As a kid, Anna-Sophia Boguraev (17) used a bit of water, some rubbing alcohol and her mother’s blender to extract DNA from vegetables. Last Friday, she watched her experiment launch to the International Space Station (ISS) from Kennedy Space Center (KSC), Fla. aboard NASA’s cargo resupply services flight (CRS-8). Her experiment will assess if DNA changes can be detected aboard the ISS using a miniPCR machine.
The goal of the Boeing-sponsored student experiment is to determine if genetic changes to DNA and the weakened immune system observed in astronauts are linked. Finding the cause for the weakened immune systems of crews is an important step in safeguarding health for long duration missions, such as the three year mission to Mars. This will be one of the first experiments using DNA amplification technologies while in orbit.
The miniPCR machine, uses the polymerase chain reaction or PCR process to make millions of copies of a particular sequence of DNA in order to detect or conduct experiments on that sequence.

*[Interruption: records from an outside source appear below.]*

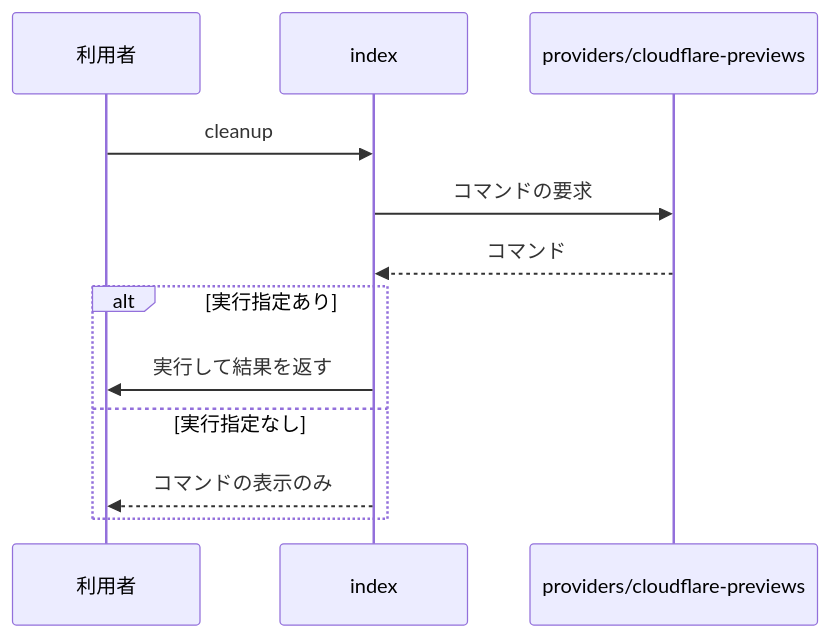
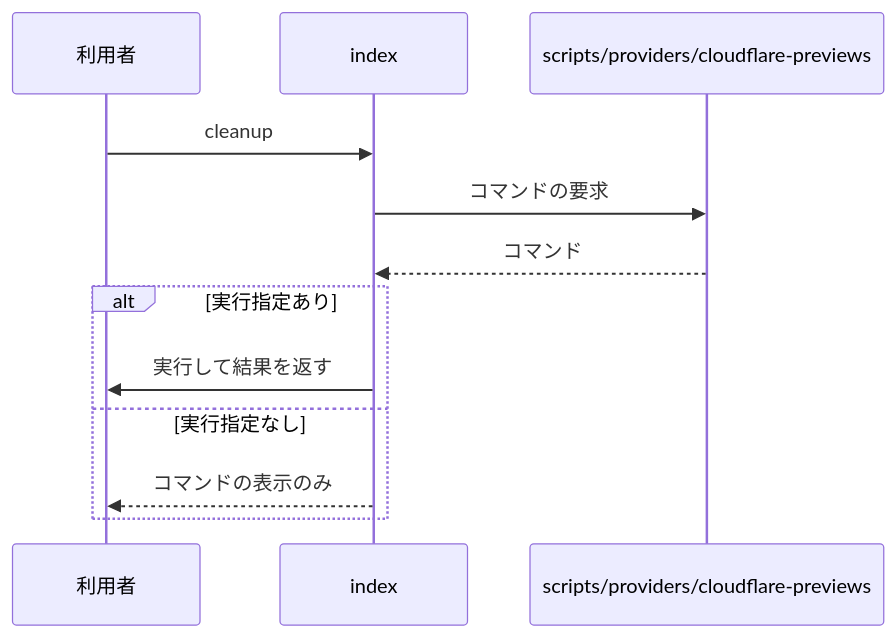
One commit to nekono-dev/branch-release-workflow changed the second of 2 diagrams in specs/preview/design.md. Above: the diagram before and after it, drawn with Mermaid. The commit also changed other lines of this file and 56 other files, not shown here.

````diff
--- a/specs/preview/design.md
+++ b/specs/preview/design.md
@@ -28,14 +28,14 @@
 ```mermaid
 sequenceDiagram
   participant ext_user as 利用者
   participant index
-  participant providers_cf as providers/cloudflare-previews
+  participant providers_cf as scripts/providers/cloudflare-previews
   ext_user->>index: cleanup
   index->>providers_cf: コマンドの要求
   providers_cf-->>index: コマンド
   alt 実行指定あり
     index->>ext_user: 実行して結果を返す
   else 実行指定なし
     index-->>ext_user: コマンドの表示のみ
   end
 ```
````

By testing gene changes in orbit, Boguraev’s experiment may open the door to assessing astronaut health during space flight, including genetic changes that could lead to cancer, neurological disorders, and developmental abnormalities. Results of this experiment could aid in the detection of immune system alterations that lead to increased susceptibility to autoimmune disease, allergies and other diseases in space.
Boguraev’s experiment launched just weeks after NASA astronaut Scott Kelly’s historic return to Earth after 340 days in space.

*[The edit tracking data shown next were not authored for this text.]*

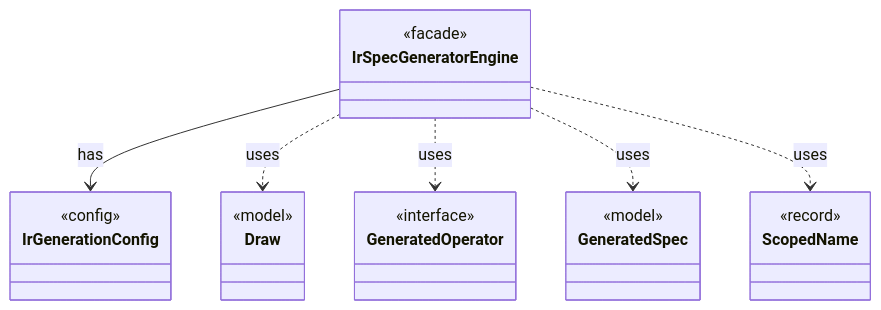
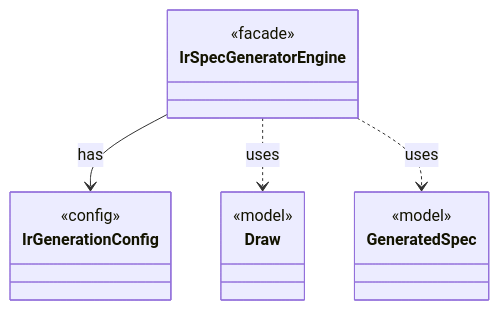
The diagram in dev/types/io.github.tlaplus.hardening.gen.engine.IrSpecGeneratorEngine.md (tlaplus/model-checker-hardening), drawn with Mermaid before and after one commit. The commit also changed other lines of this file and 401 other files, not shown here.

````diff
--- a/dev/types/io.github.tlaplus.hardening.gen.engine.IrSpecGeneratorEngine.md
+++ b/dev/types/io.github.tlaplus.hardening.gen.engine.IrSpecGeneratorEngine.md
@@ -7,26 +7,18 @@
 ```mermaid
 classDiagram
   class IrSpecGeneratorEngine {
     <<facade>>
   }
   class IrGenerationConfig {
     <<config>>
   }
   class Draw {
     <<model>>
   }
-  class GeneratedOperator {
-    <<interface>>
-  }
   class GeneratedSpec {
     <<model>>
   }
-  class ScopedName {
-    <<record>>
-  }
   IrSpecGeneratorEngine --> IrGenerationConfig : has
   IrSpecGeneratorEngine ..> Draw : uses
-  IrSpecGeneratorEngine ..> GeneratedOperator : uses
   IrSpecGeneratorEngine ..> GeneratedSpec : uses
-  IrSpecGeneratorEngine ..> ScopedName : uses
 ```
````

The annual competition is a partnership between Boeing, Math for America, miniPCR, CASIS, and New England Biolabs®, Inc.